Since then, “unmanned aerial vehicle” has become a technical term only used for aerial vehicles that could be controlled by Tesla’s magic, otherwise known as “remote control via radio signals.” These remotely controlled aerial vehicles started off as crude and marginally effective airplanes in the 1950s and 1960s, but have since evolved into lethal attack weapons, targeting platforms and spying eyes in the skies that are propelled by push propellers, vertical lift propellers or even jet engines. Increasingly, human remote pilots are also being replaced by on-board computers that use AI software to analyze their environment and steer themselves to target areas.
By the time of the Gulf War in 1991, the U.S. already had the RQ-2 Pioneer drone flying over Iraq and used its optical and radio sensors to get vital data about enemy units far behind the frontlines. In that same year, the U.S. also unveiled the RQ-7 Shadow drone, which looked almost identical to Turkey’s Bayraktar TB-2 drone that first flew in 2011 and would become famous for its role in the Ukraine war in 2021. All three of these drones feature a long and slender high-lift, low-speed wing, a truncated fuselage ending in a pusher propeller and two slender beams connecting the wing and the tail section.
The U.S.’s development of this propeller-driven design would eventually become the MQ-1 Predator, which would later be perfected in the MQ-9 Reaper drone. Both these designs extend the fuselage all the way to the tail section (negating the need for the Bayraktar TB-2’s twin slender tail booms) and place the pusher propeller right at the end of the vehicle. The Reaper became a feared tool in Afghanistan, where it would be used to fire small but deadly AGM-114 Hellfire ground-attack missiles at targets like moving cars and houses that were believed to contain high-ranking Taliban commanders. Russian pilots used their fighter jets to force down a Reaper drone on March 14 of this year.

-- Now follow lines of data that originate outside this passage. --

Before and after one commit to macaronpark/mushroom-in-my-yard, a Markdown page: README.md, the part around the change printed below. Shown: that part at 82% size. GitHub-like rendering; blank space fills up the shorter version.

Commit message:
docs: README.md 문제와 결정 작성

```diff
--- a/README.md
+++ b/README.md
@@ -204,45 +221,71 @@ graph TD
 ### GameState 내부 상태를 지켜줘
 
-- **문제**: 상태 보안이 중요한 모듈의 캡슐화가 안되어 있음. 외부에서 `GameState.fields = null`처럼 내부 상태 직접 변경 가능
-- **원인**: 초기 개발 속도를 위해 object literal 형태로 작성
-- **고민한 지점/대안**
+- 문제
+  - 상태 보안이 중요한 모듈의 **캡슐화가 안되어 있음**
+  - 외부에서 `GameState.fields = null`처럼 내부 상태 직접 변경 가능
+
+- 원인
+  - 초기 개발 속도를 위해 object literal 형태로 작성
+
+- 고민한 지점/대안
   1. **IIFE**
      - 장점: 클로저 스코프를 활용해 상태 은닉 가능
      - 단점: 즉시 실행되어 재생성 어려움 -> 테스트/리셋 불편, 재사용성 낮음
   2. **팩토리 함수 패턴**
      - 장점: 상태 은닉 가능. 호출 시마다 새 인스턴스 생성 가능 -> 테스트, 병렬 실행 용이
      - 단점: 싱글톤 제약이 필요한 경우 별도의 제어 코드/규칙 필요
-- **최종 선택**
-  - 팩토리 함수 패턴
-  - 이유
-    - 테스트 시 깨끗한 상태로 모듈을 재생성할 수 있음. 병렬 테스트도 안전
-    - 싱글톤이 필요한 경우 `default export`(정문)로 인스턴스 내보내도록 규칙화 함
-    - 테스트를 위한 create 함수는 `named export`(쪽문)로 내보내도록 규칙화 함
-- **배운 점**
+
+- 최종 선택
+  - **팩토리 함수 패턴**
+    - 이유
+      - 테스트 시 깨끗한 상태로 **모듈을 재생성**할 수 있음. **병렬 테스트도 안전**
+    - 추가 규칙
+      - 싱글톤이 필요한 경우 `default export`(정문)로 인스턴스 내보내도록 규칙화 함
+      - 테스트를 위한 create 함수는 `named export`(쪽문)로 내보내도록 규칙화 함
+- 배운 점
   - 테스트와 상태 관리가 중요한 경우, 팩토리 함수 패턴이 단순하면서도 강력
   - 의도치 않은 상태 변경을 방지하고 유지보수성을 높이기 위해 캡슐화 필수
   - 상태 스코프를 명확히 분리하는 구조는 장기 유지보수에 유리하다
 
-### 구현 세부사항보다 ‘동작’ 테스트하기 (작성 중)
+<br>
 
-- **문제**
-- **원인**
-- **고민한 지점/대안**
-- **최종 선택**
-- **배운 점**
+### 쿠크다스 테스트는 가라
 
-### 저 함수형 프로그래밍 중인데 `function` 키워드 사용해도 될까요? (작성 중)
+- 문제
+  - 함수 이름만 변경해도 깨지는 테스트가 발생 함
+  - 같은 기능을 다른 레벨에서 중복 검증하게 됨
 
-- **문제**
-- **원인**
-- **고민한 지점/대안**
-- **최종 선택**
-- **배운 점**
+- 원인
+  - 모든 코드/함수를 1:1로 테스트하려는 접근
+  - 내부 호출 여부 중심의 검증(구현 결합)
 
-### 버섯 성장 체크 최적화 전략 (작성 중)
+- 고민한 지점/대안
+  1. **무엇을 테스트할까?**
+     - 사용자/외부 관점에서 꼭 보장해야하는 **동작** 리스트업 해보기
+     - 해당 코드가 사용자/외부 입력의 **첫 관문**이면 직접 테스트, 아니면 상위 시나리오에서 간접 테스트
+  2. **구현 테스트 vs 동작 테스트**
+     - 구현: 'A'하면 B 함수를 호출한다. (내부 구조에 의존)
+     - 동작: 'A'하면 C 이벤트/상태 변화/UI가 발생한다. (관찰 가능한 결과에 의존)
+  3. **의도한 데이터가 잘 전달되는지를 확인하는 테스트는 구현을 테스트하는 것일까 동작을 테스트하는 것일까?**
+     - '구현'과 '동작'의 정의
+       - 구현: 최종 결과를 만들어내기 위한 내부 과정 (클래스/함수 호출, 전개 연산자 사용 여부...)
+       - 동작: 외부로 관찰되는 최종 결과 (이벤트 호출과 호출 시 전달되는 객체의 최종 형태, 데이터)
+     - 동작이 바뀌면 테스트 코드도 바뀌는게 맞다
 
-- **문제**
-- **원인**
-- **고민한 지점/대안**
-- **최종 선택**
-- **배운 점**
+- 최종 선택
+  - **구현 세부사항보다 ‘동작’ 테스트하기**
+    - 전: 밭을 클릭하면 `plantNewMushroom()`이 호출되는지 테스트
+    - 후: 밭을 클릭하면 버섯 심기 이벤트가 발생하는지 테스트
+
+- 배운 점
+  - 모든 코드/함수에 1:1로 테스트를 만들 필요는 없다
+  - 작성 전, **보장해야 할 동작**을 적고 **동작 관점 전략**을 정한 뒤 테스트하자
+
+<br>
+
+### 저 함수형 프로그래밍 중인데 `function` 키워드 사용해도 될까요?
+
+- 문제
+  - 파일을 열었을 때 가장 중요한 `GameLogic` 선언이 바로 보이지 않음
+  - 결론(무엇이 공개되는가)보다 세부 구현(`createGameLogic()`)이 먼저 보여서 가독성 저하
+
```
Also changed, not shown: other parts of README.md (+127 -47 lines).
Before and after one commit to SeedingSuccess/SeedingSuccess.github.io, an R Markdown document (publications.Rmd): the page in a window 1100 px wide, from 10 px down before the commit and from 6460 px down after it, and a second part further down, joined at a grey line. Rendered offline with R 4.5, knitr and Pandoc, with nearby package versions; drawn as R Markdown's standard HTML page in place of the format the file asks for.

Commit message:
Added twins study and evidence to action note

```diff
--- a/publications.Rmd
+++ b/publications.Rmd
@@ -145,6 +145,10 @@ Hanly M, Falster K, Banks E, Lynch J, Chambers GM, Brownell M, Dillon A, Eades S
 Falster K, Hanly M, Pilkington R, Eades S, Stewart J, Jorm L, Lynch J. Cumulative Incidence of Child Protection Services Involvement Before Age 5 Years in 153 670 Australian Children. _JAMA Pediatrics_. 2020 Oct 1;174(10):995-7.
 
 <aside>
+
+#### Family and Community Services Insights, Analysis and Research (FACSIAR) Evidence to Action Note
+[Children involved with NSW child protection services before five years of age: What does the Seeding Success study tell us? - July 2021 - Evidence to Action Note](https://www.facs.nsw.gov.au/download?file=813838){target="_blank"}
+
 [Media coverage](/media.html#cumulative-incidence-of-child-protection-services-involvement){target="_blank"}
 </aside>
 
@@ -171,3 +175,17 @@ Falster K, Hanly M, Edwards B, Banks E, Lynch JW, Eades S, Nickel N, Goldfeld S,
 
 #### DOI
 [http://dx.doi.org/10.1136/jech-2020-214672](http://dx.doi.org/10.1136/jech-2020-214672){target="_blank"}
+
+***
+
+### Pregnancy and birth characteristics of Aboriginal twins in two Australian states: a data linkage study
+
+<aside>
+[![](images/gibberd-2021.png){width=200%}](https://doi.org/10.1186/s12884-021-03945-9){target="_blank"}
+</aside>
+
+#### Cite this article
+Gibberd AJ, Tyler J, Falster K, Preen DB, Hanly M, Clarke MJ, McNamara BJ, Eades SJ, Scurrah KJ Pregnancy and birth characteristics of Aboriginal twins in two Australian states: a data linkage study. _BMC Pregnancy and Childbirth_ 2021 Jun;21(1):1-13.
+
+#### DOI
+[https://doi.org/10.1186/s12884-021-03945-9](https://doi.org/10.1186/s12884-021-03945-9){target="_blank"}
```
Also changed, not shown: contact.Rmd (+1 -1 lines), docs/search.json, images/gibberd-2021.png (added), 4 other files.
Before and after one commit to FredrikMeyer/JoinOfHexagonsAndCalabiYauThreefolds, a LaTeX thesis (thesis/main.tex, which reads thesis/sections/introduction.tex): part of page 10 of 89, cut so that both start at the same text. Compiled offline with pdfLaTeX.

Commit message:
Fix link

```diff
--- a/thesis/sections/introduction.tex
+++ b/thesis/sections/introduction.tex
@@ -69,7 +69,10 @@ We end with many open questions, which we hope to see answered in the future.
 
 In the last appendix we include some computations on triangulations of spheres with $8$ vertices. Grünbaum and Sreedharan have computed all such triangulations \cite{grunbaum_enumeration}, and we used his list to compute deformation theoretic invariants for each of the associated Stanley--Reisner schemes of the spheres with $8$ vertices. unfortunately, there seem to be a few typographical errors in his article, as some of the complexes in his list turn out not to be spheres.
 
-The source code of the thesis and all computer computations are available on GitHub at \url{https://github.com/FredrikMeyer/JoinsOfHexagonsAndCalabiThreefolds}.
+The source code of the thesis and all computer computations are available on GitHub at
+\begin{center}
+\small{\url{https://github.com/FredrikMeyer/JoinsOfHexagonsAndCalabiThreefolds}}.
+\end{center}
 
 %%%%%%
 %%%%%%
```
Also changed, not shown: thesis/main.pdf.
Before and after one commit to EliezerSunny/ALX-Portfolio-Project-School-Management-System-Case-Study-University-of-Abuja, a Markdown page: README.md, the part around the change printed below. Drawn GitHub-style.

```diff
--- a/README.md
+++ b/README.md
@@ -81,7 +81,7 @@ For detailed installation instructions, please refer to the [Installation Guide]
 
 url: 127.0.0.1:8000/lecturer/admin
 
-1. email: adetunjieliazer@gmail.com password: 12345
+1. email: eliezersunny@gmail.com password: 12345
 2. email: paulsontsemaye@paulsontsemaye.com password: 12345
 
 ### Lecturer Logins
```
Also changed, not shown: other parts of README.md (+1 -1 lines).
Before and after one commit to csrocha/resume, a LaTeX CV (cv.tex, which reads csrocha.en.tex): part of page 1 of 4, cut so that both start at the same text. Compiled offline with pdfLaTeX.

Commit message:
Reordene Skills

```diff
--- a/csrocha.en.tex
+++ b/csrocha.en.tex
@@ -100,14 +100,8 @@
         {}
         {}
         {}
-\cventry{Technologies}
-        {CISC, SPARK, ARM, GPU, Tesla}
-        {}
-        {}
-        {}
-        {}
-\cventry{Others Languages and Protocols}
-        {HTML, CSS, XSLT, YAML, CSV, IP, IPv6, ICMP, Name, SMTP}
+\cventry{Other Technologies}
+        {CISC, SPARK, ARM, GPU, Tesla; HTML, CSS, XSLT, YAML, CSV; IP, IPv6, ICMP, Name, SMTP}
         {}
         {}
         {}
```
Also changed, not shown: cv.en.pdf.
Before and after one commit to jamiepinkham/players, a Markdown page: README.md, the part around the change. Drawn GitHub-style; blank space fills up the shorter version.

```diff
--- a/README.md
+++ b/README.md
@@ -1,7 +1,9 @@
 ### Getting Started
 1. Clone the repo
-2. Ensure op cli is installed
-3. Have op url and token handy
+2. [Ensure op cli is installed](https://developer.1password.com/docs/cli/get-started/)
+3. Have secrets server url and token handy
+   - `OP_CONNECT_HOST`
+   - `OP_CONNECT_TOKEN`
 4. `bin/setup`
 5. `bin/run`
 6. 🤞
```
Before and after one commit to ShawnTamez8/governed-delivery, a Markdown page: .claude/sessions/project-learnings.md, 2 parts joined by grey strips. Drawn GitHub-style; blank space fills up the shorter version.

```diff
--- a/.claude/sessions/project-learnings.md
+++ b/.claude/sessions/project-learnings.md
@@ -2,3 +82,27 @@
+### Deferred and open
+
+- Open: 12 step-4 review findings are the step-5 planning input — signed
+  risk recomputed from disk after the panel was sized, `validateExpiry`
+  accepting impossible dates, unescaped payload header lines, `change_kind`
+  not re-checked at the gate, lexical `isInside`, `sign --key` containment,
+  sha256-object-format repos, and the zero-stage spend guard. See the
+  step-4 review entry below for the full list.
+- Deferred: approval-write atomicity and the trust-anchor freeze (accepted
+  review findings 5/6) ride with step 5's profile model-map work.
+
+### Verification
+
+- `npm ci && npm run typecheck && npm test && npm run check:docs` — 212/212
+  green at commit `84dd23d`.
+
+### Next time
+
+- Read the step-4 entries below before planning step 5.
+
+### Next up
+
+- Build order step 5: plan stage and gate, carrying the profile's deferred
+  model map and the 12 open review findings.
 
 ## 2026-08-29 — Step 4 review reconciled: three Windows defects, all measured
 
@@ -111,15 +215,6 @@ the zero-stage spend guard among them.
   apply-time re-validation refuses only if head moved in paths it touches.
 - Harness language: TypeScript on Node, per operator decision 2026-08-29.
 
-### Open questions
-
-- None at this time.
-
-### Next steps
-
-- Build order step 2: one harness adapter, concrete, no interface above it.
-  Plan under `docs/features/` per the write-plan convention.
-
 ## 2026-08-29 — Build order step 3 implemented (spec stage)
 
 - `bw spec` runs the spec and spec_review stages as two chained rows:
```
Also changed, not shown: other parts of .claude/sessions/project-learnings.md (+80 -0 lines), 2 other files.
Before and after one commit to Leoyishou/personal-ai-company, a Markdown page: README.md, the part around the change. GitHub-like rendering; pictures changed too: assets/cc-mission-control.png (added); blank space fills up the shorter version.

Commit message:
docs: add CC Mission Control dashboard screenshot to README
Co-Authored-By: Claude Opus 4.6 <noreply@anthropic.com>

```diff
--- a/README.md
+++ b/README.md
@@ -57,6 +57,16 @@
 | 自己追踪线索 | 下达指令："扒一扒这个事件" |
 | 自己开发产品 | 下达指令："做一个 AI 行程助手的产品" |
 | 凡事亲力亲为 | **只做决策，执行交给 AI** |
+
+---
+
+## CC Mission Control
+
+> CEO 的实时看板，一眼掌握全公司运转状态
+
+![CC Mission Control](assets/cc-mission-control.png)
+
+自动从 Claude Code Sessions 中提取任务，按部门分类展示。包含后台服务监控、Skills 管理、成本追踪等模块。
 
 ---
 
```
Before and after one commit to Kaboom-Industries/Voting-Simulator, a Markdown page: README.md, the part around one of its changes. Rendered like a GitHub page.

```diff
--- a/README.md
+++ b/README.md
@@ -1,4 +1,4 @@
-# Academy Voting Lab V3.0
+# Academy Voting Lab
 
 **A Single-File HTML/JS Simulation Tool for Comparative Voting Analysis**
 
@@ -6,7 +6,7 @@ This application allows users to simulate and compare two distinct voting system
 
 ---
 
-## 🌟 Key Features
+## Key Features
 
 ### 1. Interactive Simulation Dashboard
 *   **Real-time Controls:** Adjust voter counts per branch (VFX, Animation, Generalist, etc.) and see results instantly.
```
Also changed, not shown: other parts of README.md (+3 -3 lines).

Taiwan is currently in the process of buying a number of these very capable and relatively expensive Reaper drones, while it is also building its own version of the Reaper as well as helicopter drones and a variety of kamikaze drones designed to attack anything from ships to soldiers sleeping in foxholes at night. We’ll be looking at all these drones plus China’s drones in part two on Thursday.